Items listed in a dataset
▬▬▬▬▬▬▬▬▬▬

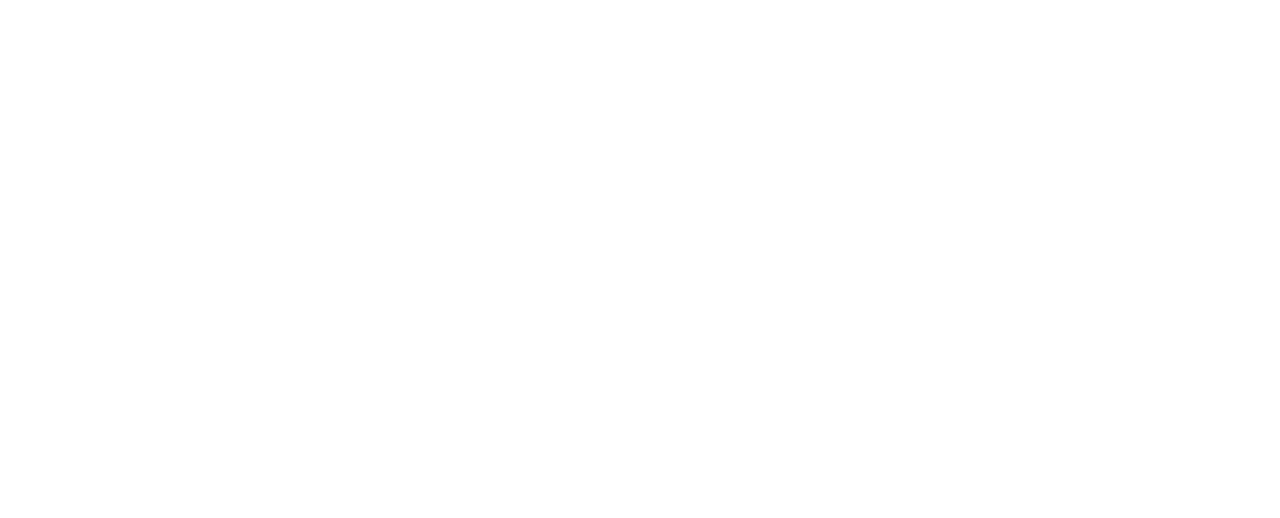
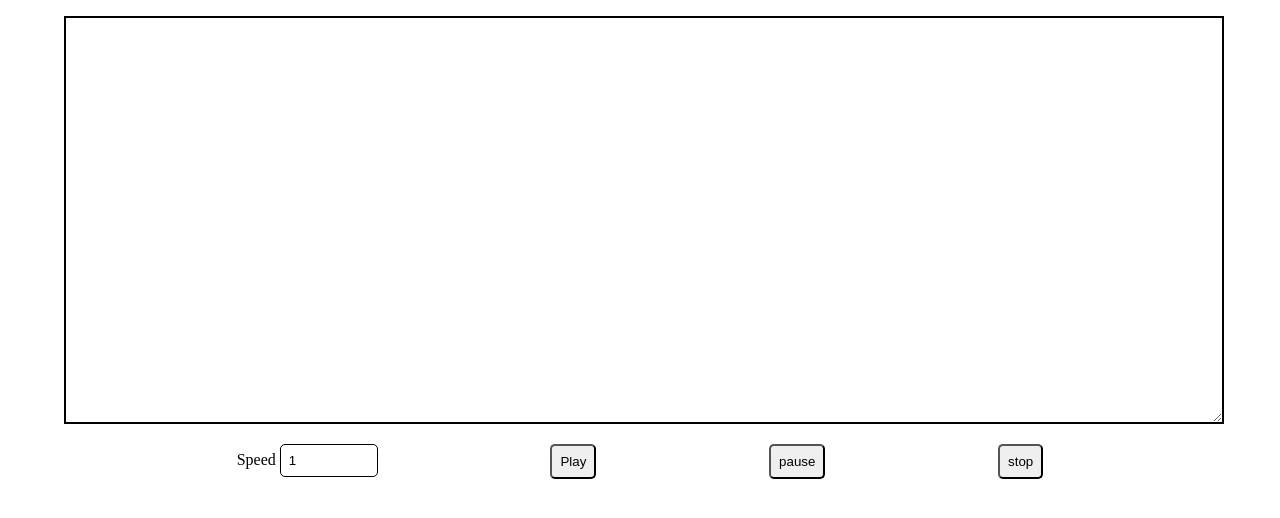
Before and after one commit to Hussein-omar-osman/Text-To-Speech, a plain HTML site: page index.html in a window 1280 px wide. Drawn offline with Linux system fonts and the light colour scheme.

Commit message:
creating the html and css needed

```diff
--- a/index.html
+++ b/index.html
@@ -8,6 +8,25 @@
     <link rel="stylesheet" href="./style.css" />
   </head>
   <body>
+    <textarea id="text"></textarea>
+    <div class="allbtns">
+      <label for="speed"
+        >Speed
+        <input
+          type="number"
+          name="speed"
+          id="speed"
+          min=".5"
+          max="3"
+          step=".5"
+          value="1"
+        />
+      </label>
+
+      <button id="play-button">Play</button>
+      <button id="pause-button">pause</button>
+      <button id="stop-button">stop</button>
+    </div>
     <script src="./app.js"></script>
   </body>
 </html>
--- a/style.css
+++ b/style.css
@@ -0,0 +1,31 @@
+body {
+  width: 90%;
+  margin: 0 auto;
+  margin-top: 1rem;
+}
+
+#text {
+  width: 100%;
+  height: 50vh;
+  border: 2px solid black;
+}
+
+.allbtns {
+  display: flex;
+  justify-content: space-evenly;
+  margin-top: 1rem;
+  width: 90vw;
+}
+
+#play-button,
+#pause-button,
+#stop-button,
+input {
+  padding: 8px;
+  border-radius: 5px;
+}
+
+input {
+  width: 80px;
+  border: 1px solid black;
+}
```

▬▬▬▬▬▬▬▬▬▬

*HOW TO COMPLETE THIS TASK*. Repeat every entry above exactly; images stay out of the copy.

*SOLUTION FOR THIS EXERCISE*.
Before and after one commit to Hussein-omar-osman/Text-To-Speech, a plain HTML site: page index.html in a window 1280 px wide. Drawn offline with Linux system fonts and the light colour scheme.

Commit message:
creating the html and css needed

```diff
--- a/index.html
+++ b/index.html
@@ -8,6 +8,25 @@
     <link rel="stylesheet" href="./style.css" />
   </head>
   <body>
+    <textarea id="text"></textarea>
+    <div class="allbtns">
+      <label for="speed"
+        >Speed
+        <input
+          type="number"
+          name="speed"
+          id="speed"
+          min=".5"
+          max="3"
+          step=".5"
+          value="1"
+        />
+      </label>
+
+      <button id="play-button">Play</button>
+      <button id="pause-button">pause</button>
+      <button id="stop-button">stop</button>
+    </div>
     <script src="./app.js"></script>
   </body>
 </html>
--- a/style.css
+++ b/style.css
@@ -0,0 +1,31 @@
+body {
+  width: 90%;
+  margin: 0 auto;
+  margin-top: 1rem;
+}
+
+#text {
+  width: 100%;
+  height: 50vh;
+  border: 2px solid black;
+}
+
+.allbtns {
+  display: flex;
+  justify-content: space-evenly;
+  margin-top: 1rem;
+  width: 90vw;
+}
+
+#play-button,
+#pause-button,
+#stop-button,
+input {
+  padding: 8px;
+  border-radius: 5px;
+}
+
+input {
+  width: 80px;
+  border: 1px solid black;
+}
```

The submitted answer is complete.